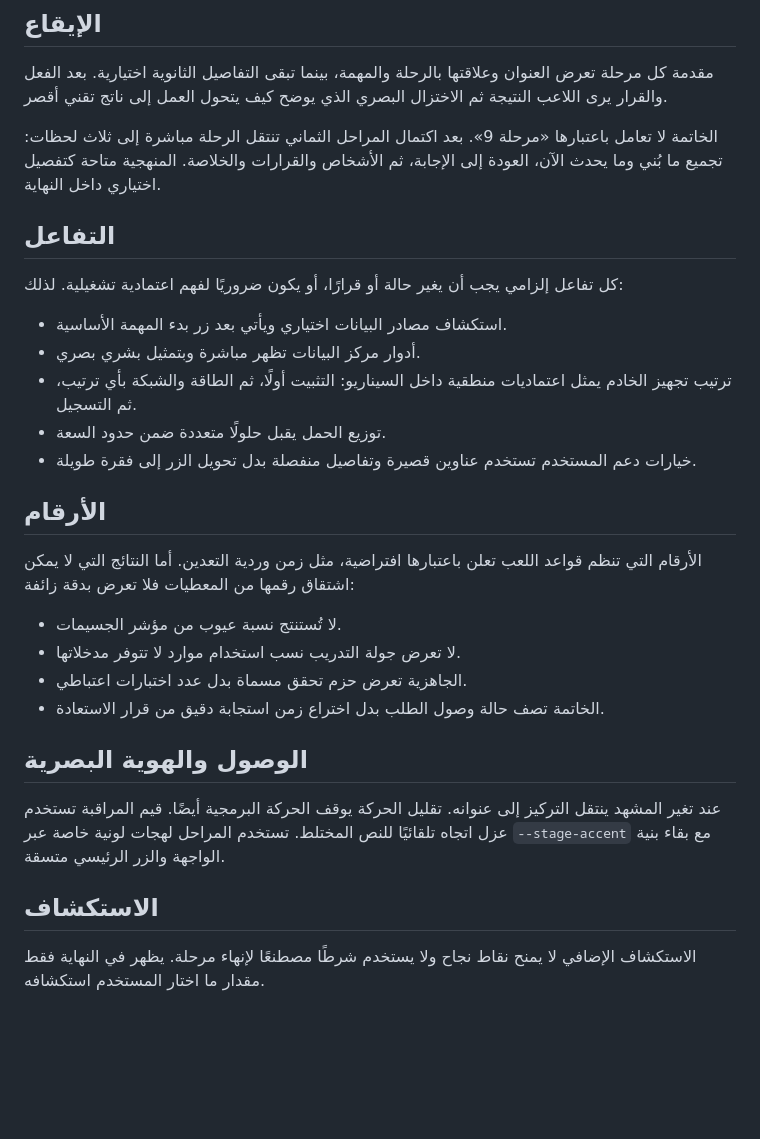
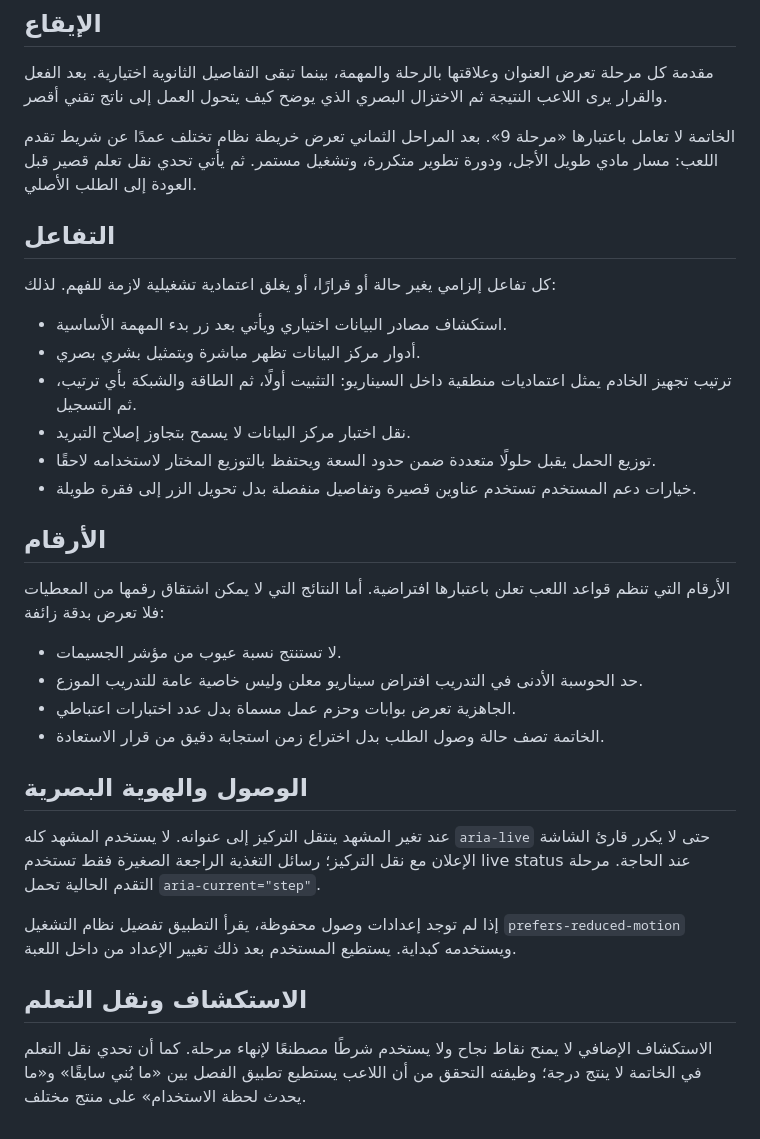
Before and after one commit to moeltaher/Behind-the-Answer, a Markdown page: docs/GAME-DESIGN.md, the part around one of its changes. GitHub-like rendering; blank space fills up the shorter version.

```diff
--- a/docs/GAME-DESIGN.md
+++ b/docs/GAME-DESIGN.md
@@ -33,31 +57,34 @@
 
 مقدمة كل مرحلة تعرض العنوان وعلاقتها بالرحلة والمهمة، بينما تبقى التفاصيل الثانوية اختيارية. بعد الفعل والقرار يرى اللاعب النتيجة ثم الاختزال البصري الذي يوضح كيف يتحول العمل إلى ناتج تقني أقصر.
 
-الخاتمة لا تعامل باعتبارها «مرحلة 9». بعد اكتمال المراحل الثماني تنتقل الرحلة مباشرة إلى ثلاث لحظات: تجميع ما بُني وما يحدث الآن، العودة إلى الإجابة، ثم الأشخاص والقرارات والخلاصة. المنهجية متاحة كتفصيل اختياري داخل النهاية.
+الخاتمة لا تعامل باعتبارها «مرحلة 9». بعد المراحل الثماني تعرض خريطة نظام تختلف عمدًا عن شريط تقدم اللعب: مسار مادي طويل الأجل، ودورة تطوير متكررة، وتشغيل مستمر. ثم يأتي تحدي نقل تعلم قصير قبل العودة إلى الطلب الأصلي.
 
 ## التفاعل
 
-كل تفاعل إلزامي يجب أن يغير حالة أو قرارًا، أو يكون ضروريًا لفهم اعتمادية تشغيلية. لذلك:
+كل تفاعل إلزامي يغير حالة أو قرارًا، أو يغلق اعتمادية تشغيلية لازمة للفهم. لذلك:
 
 - استكشاف مصادر البيانات اختياري ويأتي بعد زر بدء المهمة الأساسية.
 - أدوار مركز البيانات تظهر مباشرة وبتمثيل بشري بصري.
 - ترتيب تجهيز الخادم يمثل اعتماديات منطقية داخل السيناريو: التثبيت أولًا، ثم الطاقة والشبكة بأي ترتيب، ثم التسجيل.
-- توزيع الحمل يقبل حلولًا متعددة ضمن حدود السعة.
+- نقل اختبار مركز البيانات لا يسمح بتجاوز إصلاح التبريد.
+- توزيع الحمل يقبل حلولًا متعددة ضمن حدود السعة ويحتفظ بالتوزيع المختار لاستخدامه لاحقًا.
 - خيارات دعم المستخدم تستخدم عناوين قصيرة وتفاصيل منفصلة بدل تحويل الزر إلى فقرة طويلة.
 
 ## الأرقام
 
-الأرقام التي تنظم قواعد اللعب تعلن باعتبارها افتراضية، مثل زمن وردية التعدين. أما النتائج التي لا يمكن اشتقاق رقمها من المعطيات فلا تعرض بدقة زائفة:
+الأرقام التي تنظم قواعد اللعب تعلن باعتبارها افتراضية. أما النتائج التي لا يمكن اشتقاق رقمها من المعطيات فلا تعرض بدقة زائفة:
 
-- لا تُستنتج نسبة عيوب من مؤشر الجسيمات.
-- لا تعرض جولة التدريب نسب استخدام موارد لا تتوفر مدخلاتها.
-- الجاهزية تعرض حزم تحقق مسماة بدل عدد اختبارات اعتباطي.
+- لا تستنتج نسبة عيوب من مؤشر الجسيمات.
+- حد الحوسبة الأدنى في التدريب افتراض سيناريو معلن وليس خاصية عامة للتدريب الموزع.
+- الجاهزية تعرض بوابات وحزم عمل مسماة بدل عدد اختبارات اعتباطي.
 - الخاتمة تصف حالة وصول الطلب بدل اختراع زمن استجابة دقيق من قرار الاستعادة.
 
 ## الوصول والهوية البصرية
 
-عند تغير المشهد ينتقل التركيز إلى عنوانه. تقليل الحركة يوقف الحركة البرمجية أيضًا. قيم المراقبة تستخدم عزل اتجاه تلقائيًا للنص المختلط. تستخدم المراحل لهجات لونية خاصة عبر `--stage-accent` مع بقاء بنية الواجهة والزر الرئيسي متسقة.
+عند تغير المشهد ينتقل التركيز إلى عنوانه. لا يستخدم المشهد كله `aria-live` حتى لا يكرر قارئ الشاشة الإعلان مع نقل التركيز؛ رسائل التغذية الراجعة الصغيرة فقط تستخدم live status عند الحاجة. مرحلة التقدم الحالية تحمل `aria-current="step"`.
 
-## الاستكشاف
+إذا لم توجد إعدادات وصول محفوظة، يقرأ التطبيق تفضيل نظام التشغيل `prefers-reduced-motion` ويستخدمه كبداية. يستطيع المستخدم بعد ذلك تغيير الإعداد من داخل اللعبة.
 
-الاستكشاف الإضافي لا يمنح نقاط نجاح ولا يستخدم شرطًا مصطنعًا لإنهاء مرحلة. يظهر في النهاية فقط مقدار ما اختار المستخدم استكشافه.
+## الاستكشاف ونقل التعلم
+
+الاستكشاف الإضافي لا يمنح نقاط نجاح ولا يستخدم شرطًا مصطنعًا لإنهاء مرحلة. كما أن تحدي نقل التعلم في الخاتمة لا ينتج درجة؛ وظيفته التحقق من أن اللاعب يستطيع تطبيق الفصل بين «ما بُني سابقًا» و«ما يحدث لحظة الاستخدام» على منتج مختلف.
```
Also changed, not shown: other parts of docs/GAME-DESIGN.md (+39 -15 lines).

■ **DESCRIPTION OF THE TASK**:
Repeat the entries faithfully. Any picture gets left out.

■ **OUTPUT OF THE EXERCISE**:
Before and after one commit to moeltaher/Behind-the-Answer, a Markdown page: docs/GAME-DESIGN.md, the part around one of its changes. GitHub-like rendering; blank space fills up the shorter version.

```diff
--- a/docs/GAME-DESIGN.md
+++ b/docs/GAME-DESIGN.md
@@ -33,31 +57,34 @@
 
 مقدمة كل مرحلة تعرض العنوان وعلاقتها بالرحلة والمهمة، بينما تبقى التفاصيل الثانوية اختيارية. بعد الفعل والقرار يرى اللاعب النتيجة ثم الاختزال البصري الذي يوضح كيف يتحول العمل إلى ناتج تقني أقصر.
 
-الخاتمة لا تعامل باعتبارها «مرحلة 9». بعد اكتمال المراحل الثماني تنتقل الرحلة مباشرة إلى ثلاث لحظات: تجميع ما بُني وما يحدث الآن، العودة إلى الإجابة، ثم الأشخاص والقرارات والخلاصة. المنهجية متاحة كتفصيل اختياري داخل النهاية.
+الخاتمة لا تعامل باعتبارها «مرحلة 9». بعد المراحل الثماني تعرض خريطة نظام تختلف عمدًا عن شريط تقدم اللعب: مسار مادي طويل الأجل، ودورة تطوير متكررة، وتشغيل مستمر. ثم يأتي تحدي نقل تعلم قصير قبل العودة إلى الطلب الأصلي.
 
 ## التفاعل
 
-كل تفاعل إلزامي يجب أن يغير حالة أو قرارًا، أو يكون ضروريًا لفهم اعتمادية تشغيلية. لذلك:
+كل تفاعل إلزامي يغير حالة أو قرارًا، أو يغلق اعتمادية تشغيلية لازمة للفهم. لذلك:
 
 - استكشاف مصادر البيانات اختياري ويأتي بعد زر بدء المهمة الأساسية.
 - أدوار مركز البيانات تظهر مباشرة وبتمثيل بشري بصري.
 - ترتيب تجهيز الخادم يمثل اعتماديات منطقية داخل السيناريو: التثبيت أولًا، ثم الطاقة والشبكة بأي ترتيب، ثم التسجيل.
-- توزيع الحمل يقبل حلولًا متعددة ضمن حدود السعة.
+- نقل اختبار مركز البيانات لا يسمح بتجاوز إصلاح التبريد.
+- توزيع الحمل يقبل حلولًا متعددة ضمن حدود السعة ويحتفظ بالتوزيع المختار لاستخدامه لاحقًا.
 - خيارات دعم المستخدم تستخدم عناوين قصيرة وتفاصيل منفصلة بدل تحويل الزر إلى فقرة طويلة.
 
 ## الأرقام
 
-الأرقام التي تنظم قواعد اللعب تعلن باعتبارها افتراضية، مثل زمن وردية التعدين. أما النتائج التي لا يمكن اشتقاق رقمها من المعطيات فلا تعرض بدقة زائفة:
+الأرقام التي تنظم قواعد اللعب تعلن باعتبارها افتراضية. أما النتائج التي لا يمكن اشتقاق رقمها من المعطيات فلا تعرض بدقة زائفة:
 
-- لا تُستنتج نسبة عيوب من مؤشر الجسيمات.
-- لا تعرض جولة التدريب نسب استخدام موارد لا تتوفر مدخلاتها.
-- الجاهزية تعرض حزم تحقق مسماة بدل عدد اختبارات اعتباطي.
+- لا تستنتج نسبة عيوب من مؤشر الجسيمات.
+- حد الحوسبة الأدنى في التدريب افتراض سيناريو معلن وليس خاصية عامة للتدريب الموزع.
+- الجاهزية تعرض بوابات وحزم عمل مسماة بدل عدد اختبارات اعتباطي.
 - الخاتمة تصف حالة وصول الطلب بدل اختراع زمن استجابة دقيق من قرار الاستعادة.
 
 ## الوصول والهوية البصرية
 
-عند تغير المشهد ينتقل التركيز إلى عنوانه. تقليل الحركة يوقف الحركة البرمجية أيضًا. قيم المراقبة تستخدم عزل اتجاه تلقائيًا للنص المختلط. تستخدم المراحل لهجات لونية خاصة عبر `--stage-accent` مع بقاء بنية الواجهة والزر الرئيسي متسقة.
+عند تغير المشهد ينتقل التركيز إلى عنوانه. لا يستخدم المشهد كله `aria-live` حتى لا يكرر قارئ الشاشة الإعلان مع نقل التركيز؛ رسائل التغذية الراجعة الصغيرة فقط تستخدم live status عند الحاجة. مرحلة التقدم الحالية تحمل `aria-current="step"`.
 
-## الاستكشاف
+إذا لم توجد إعدادات وصول محفوظة، يقرأ التطبيق تفضيل نظام التشغيل `prefers-reduced-motion` ويستخدمه كبداية. يستطيع المستخدم بعد ذلك تغيير الإعداد من داخل اللعبة.
 
-الاستكشاف الإضافي لا يمنح نقاط نجاح ولا يستخدم شرطًا مصطنعًا لإنهاء مرحلة. يظهر في النهاية فقط مقدار ما اختار المستخدم استكشافه.
+## الاستكشاف ونقل التعلم
+
+الاستكشاف الإضافي لا يمنح نقاط نجاح ولا يستخدم شرطًا مصطنعًا لإنهاء مرحلة. كما أن تحدي نقل التعلم في الخاتمة لا ينتج درجة؛ وظيفته التحقق من أن اللاعب يستطيع تطبيق الفصل بين «ما بُني سابقًا» و«ما يحدث لحظة الاستخدام» على منتج مختلف.
```
Also changed, not shown: other parts of docs/GAME-DESIGN.md (+39 -15 lines).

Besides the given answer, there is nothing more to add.